The bill follows a temporary curfew implemented to address acts of violence committed by roving groups of young people.
Everett Gillison, deputy mayor for public safety, said that since January, 10,205 youths have been stopped for violating curfew and 209 have been cited.
"What we're trying to do is get parents to take responsibility," Gillison said. "Learning good behavior and responsibility begins at home."
Mary Catherine Roper, staff attorney for the American Civil Liberties Union of Pennsylvania, said the bill would punish every teen in the city, adding it would be a step backward since the ACLU reached a settlement with the city on its stop-and-frisk policy.
"Increasing the number of police stops of youth who are not engaged in any illegal activity not only damages the relationship between police and youth in the communities but also diverts policing resources from actual crime," Roper said. She said that if passed, the bill would invite litigation.
The curfew would be 8 p.m. for children 13 and younger, 9 p.m. for those ages 14 and 15, and 10 p.m. for those 16 and 17. The curfew lasts until 6 a.m. for all public places unless the child is accompanied by a parent, running an errand or working. During the summer the curfew would be an hour later.
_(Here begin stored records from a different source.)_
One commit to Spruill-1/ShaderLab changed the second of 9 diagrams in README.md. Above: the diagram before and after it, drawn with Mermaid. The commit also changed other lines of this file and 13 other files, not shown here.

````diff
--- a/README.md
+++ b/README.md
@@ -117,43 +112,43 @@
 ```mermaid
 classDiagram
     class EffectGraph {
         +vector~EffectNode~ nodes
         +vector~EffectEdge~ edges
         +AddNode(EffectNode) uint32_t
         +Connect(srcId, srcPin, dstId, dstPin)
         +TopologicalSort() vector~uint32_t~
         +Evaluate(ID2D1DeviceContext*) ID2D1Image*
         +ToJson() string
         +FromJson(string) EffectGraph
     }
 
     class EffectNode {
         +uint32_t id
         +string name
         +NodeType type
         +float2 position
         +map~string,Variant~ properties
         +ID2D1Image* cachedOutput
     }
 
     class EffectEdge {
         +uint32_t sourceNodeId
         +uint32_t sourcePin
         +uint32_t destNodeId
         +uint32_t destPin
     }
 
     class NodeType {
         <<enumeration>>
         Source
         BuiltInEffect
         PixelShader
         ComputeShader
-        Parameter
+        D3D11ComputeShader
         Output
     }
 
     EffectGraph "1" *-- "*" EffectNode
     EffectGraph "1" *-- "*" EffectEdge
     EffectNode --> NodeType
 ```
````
Additionally, if parents fail to retrieve their children within a reasonable time, police would contact the Department of Human Services to initiate an investigation.
In other news, Council was set to vote today on a bill introduced by Wilson Goode Jr. that would require the city, and many employers with city contracts, funding or leases, to provide earned paid sick days.